This was a question about how to make a command and pass it to another character, but I ran into another more pressing problems…

I can’t seem to write anymore of my parser because Inform is telling me I ran out of temporary variables… (15?)
How is that even a thing?
How did I declare temp variables, they shouldn’t be disposable at all, in fact all of them are important.
Is there some kind of declaration I should be using them to let inform know that they are not temp?

The Z-machine is limited to 15 local variables per function. This is a hard limit and you can’t do anything about it. You could re-declare some of them as global variables ("… a foo that varies"). That’s probably the easiest way to proceed if you really want to maintain Z-machine compatibility. But I don’t think that’s going to be possible, from what you’ve been saying.

In Glulx the compiler defaults to a limit of 32 local variables, but you can increase this by saying “Use MAX_LOCAL_VARIABLES of 64” or whatever.

(If you’re already in Glulx, then something else is going on and we’ll have to investigate further.)

Temporary (i.e. local) variables are variables declared using “let”. As zarf pointed out, global variables are declared using “is” combined with “that varies” if you want them to be mutable (which local variables always are, but globals aren’t without that modifier).

Doesn’t Inform 7 have a hard limit of 20 locals? So extending via glulx won’t help…

Does it? I looked for a bug report, on the theory that somebody would have run into this before, but I didn’t see one.

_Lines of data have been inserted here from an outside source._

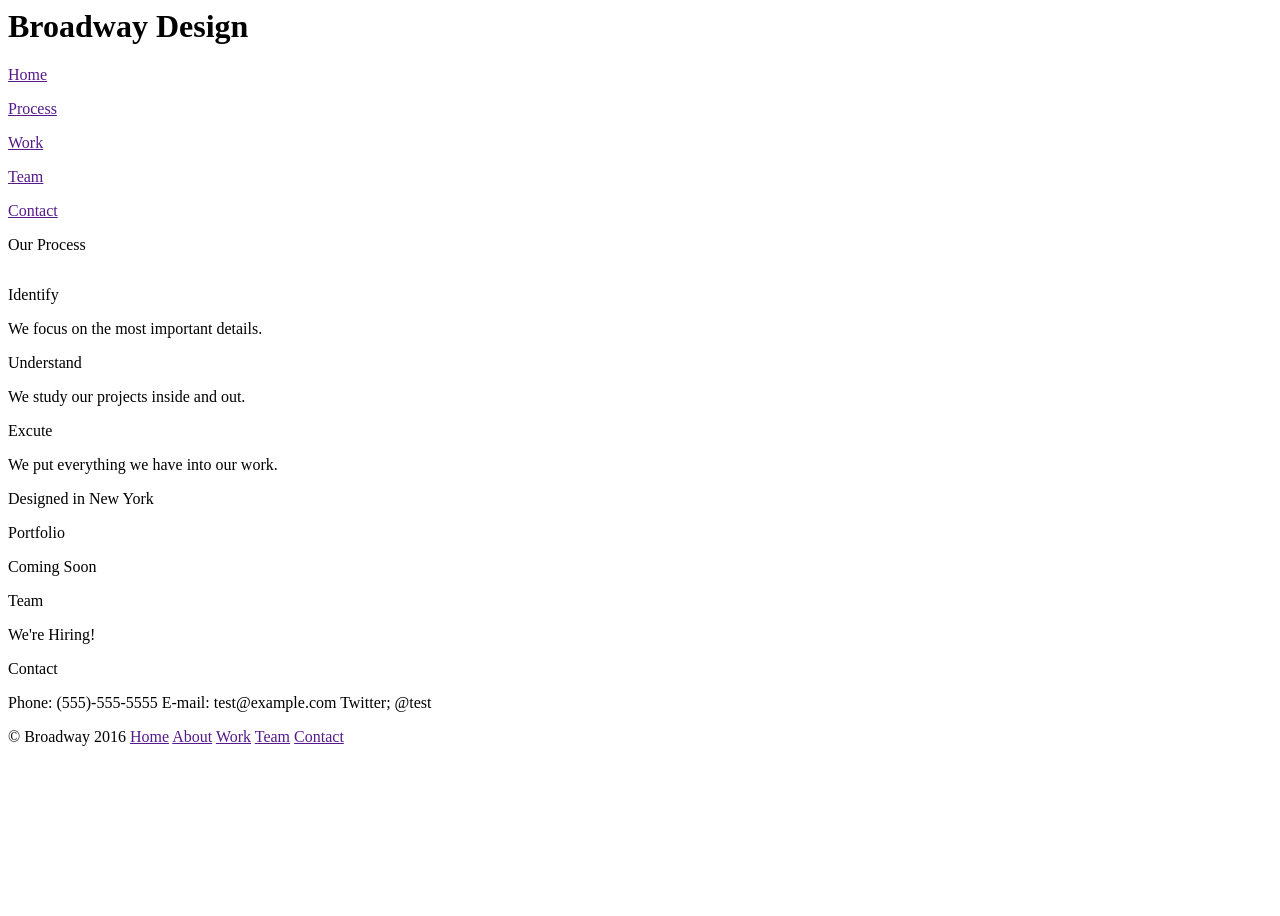
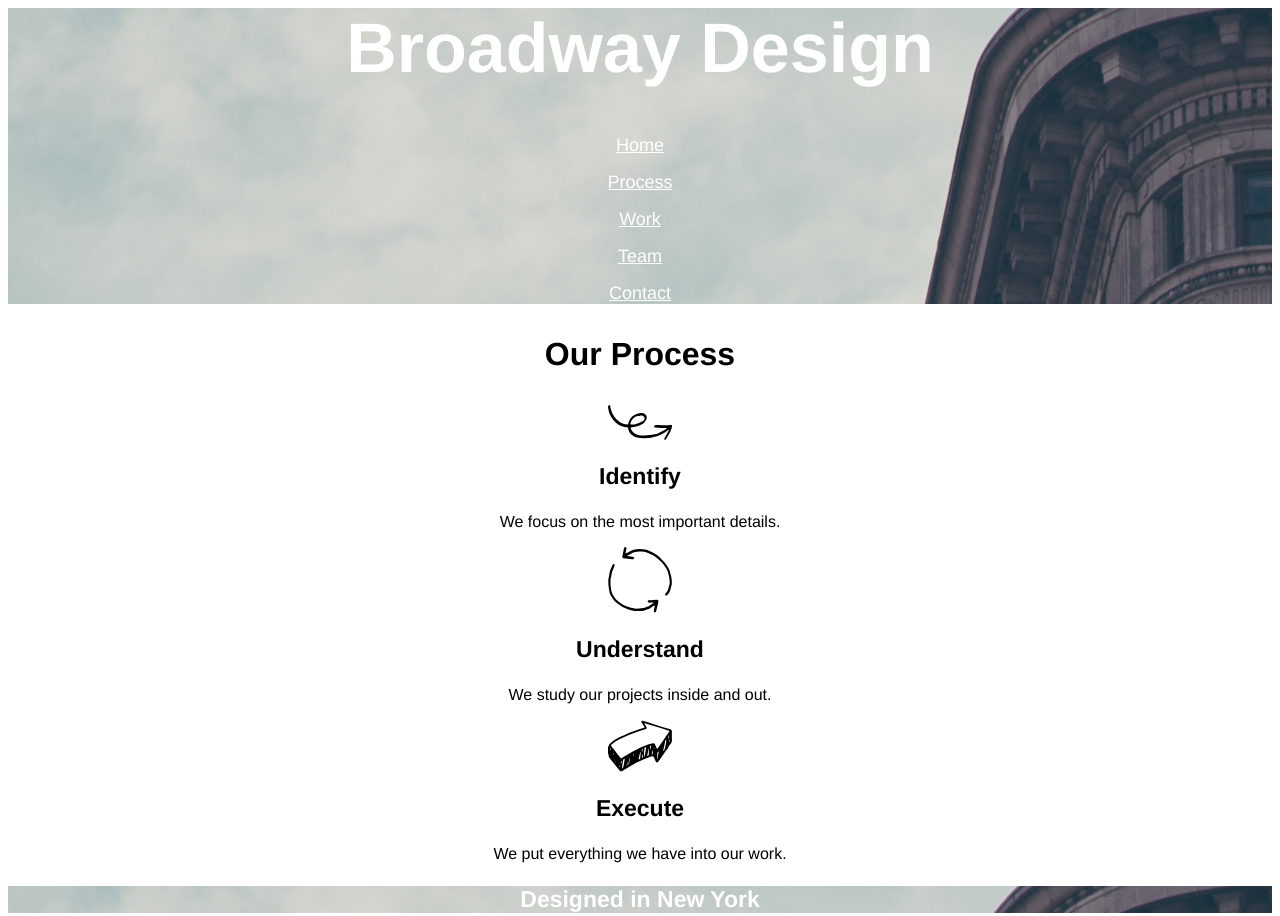
Before and after one commit to kelbino/Projects, a plain HTML site: page Broadway/index.html in a window 1280 px wide. Shown: the top 916 px of the page. Before the commit the page ends 800 px from the top, so only its background shows below. Drawn offline with Linux system fonts and the light colour scheme.

Commit message:
Complete

```diff
--- a/Broadway/index.html
+++ b/Broadway/index.html
@@ -1,7 +1,7 @@
 <html>
 <head>
   <title>Broadway</title>
-  <link href="" rel="stylesheet" type="text/css">
+  <link href="resources/css/style.css" rel="stylesheet" type="text/css">
 </head>
 <body>
 <!--Content at top of page-->
@@ -15,16 +15,18 @@
   </div><!--End Top-->
 
 <!--Content at center of page-->
-  <p>Our Process</p>
-  <img src="" alt="">
+  <h3>Our Process</h3>
 
+  <img src="resources/pictures/identify.SVG" alt="swirly arrow">
   <p class="subtitles">Identify</p>
   <p class="info">We focus on the most important details.</p>
 
+  <img src="resources/pictures/understand.SVG" alt="Rotating arrow">
   <p class="subtitles">Understand</p>
   <p class="info">We study our projects inside and out.</p>
 
-  <p class="subtitles">Excute</p>
+  <img src="resources/pictures/execute.SVG" alt="r.pointing arrow">
+  <p class="subtitles">Execute</p>
   <p class="info">We put everything we have into our work.</p>
 
   <!--Subtitle with background-->
@@ -37,15 +39,14 @@
   <p class="info">We're Hiring!</p>
 
   <p class="subtitles">Contact</p>
-  <p class="info">Phone: (555)-555-5555
-  E-mail: test@example.com
-  Twitter; @test
-  </p>
+  <p class="info">Phone: (555)-555-5555</p>
+  <p class="info">E-mail: test@example.com</p>
+  <p class="info">Twitter: @test</p>
 <!--End center page-->
 
 <!--Content at bottom of page-->
   <div id="footer">
-    <span id="copyright">&#169; Broadway 2016</span>
+    <span id="copyright">&#169; Broadway 2018</span>
     <span><a href="">Home</a> <a href="">About</a> <a href="">Work</a>
     <a href="">Team</a> <a href="">Contact</a></span>
   </div>
--- a/Broadway/resources/css/style.css
+++ b/Broadway/resources/css/style.css
@@ -0,0 +1,71 @@
+html{
+  text-align: center;
+
+}
+
+h1, p, a,
+.subtitles,
+.info{
+  font-family: Helvetica;
+
+}
+
+h1, #midBanner,
+.subtitles{
+  font-weight: bold;
+
+}
+
+h1{
+  font-size: 70px;
+
+}
+
+h3{
+  font-family: Helvetica;
+  font-size: 32px;
+  font-weight: bold;
+
+}
+
+a{
+  font-size: 18px;
+  color: white;
+
+}
+
+#TopPage,
+#midBanner,
+#footer{
+  color: white;
+
+}
+
+#TopPage,
+#midBanner{
+  background-image: url('../pictures/the-flatiron-building.PNG');
+
+}
+
+#footer{
+  background-color: dimgray;
+  font-size: 11px;
+  text-align: left;
+
+}
+
+#copyright{
+  font-size: 11px
+
+}
+
+#midBanner,
+.subtitles{
+  font-size: 23px;
+
+}
+
+.info{
+  .font-size: 14px;
+
+}
```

I think there have been multiple discussions of it here (@ intfiction) over the years. But I see that it’s actually a limit of 15 temps, enforced by the I7 compiler regardless of whether you’re compiling to Glulx or Z-code. Here’s the message I just triggered in a Glulx game:

Harrumph. Well, that error message is technically out of date, at least. I will file something.

Filed inform7.com/mantis/view.php?id=1092 .

In the meantime, I repeat my suggestion of using global variables instead of local ones. (This is in fact what the core I7 parser does, since that code dates back to Z-machine days.)

Just be careful with using globals in phrases or rules that call themselves, because they will share them. For recursive code local variables are essential because each phrase gets its own ones and doesn’t share them.

Ok, so I’m going to kill two birds with one stone.

  1. Now that I know a difference, I’m making my variables global that were supposed to be in the first place.
  2. I’m only making indexed text if it actually needs to be indexed

However, it seems that I need to make all my text indexed if I’m going to me placing them in a table, but the examples in the manual say otherwise.

here’s the error:

The Japanese name (Which is now non-temp) is type “text” and the table columns (jname and ename) are also now only text. So I have type agreement, but in needs to be indexed for the system to look though it?

=== EDIT ===
Found it, (I think) as an experiment I made “English name” some text and now I get

So I actually need that indexed as I took it from the player’s command and can’t cast into another type. (demote?)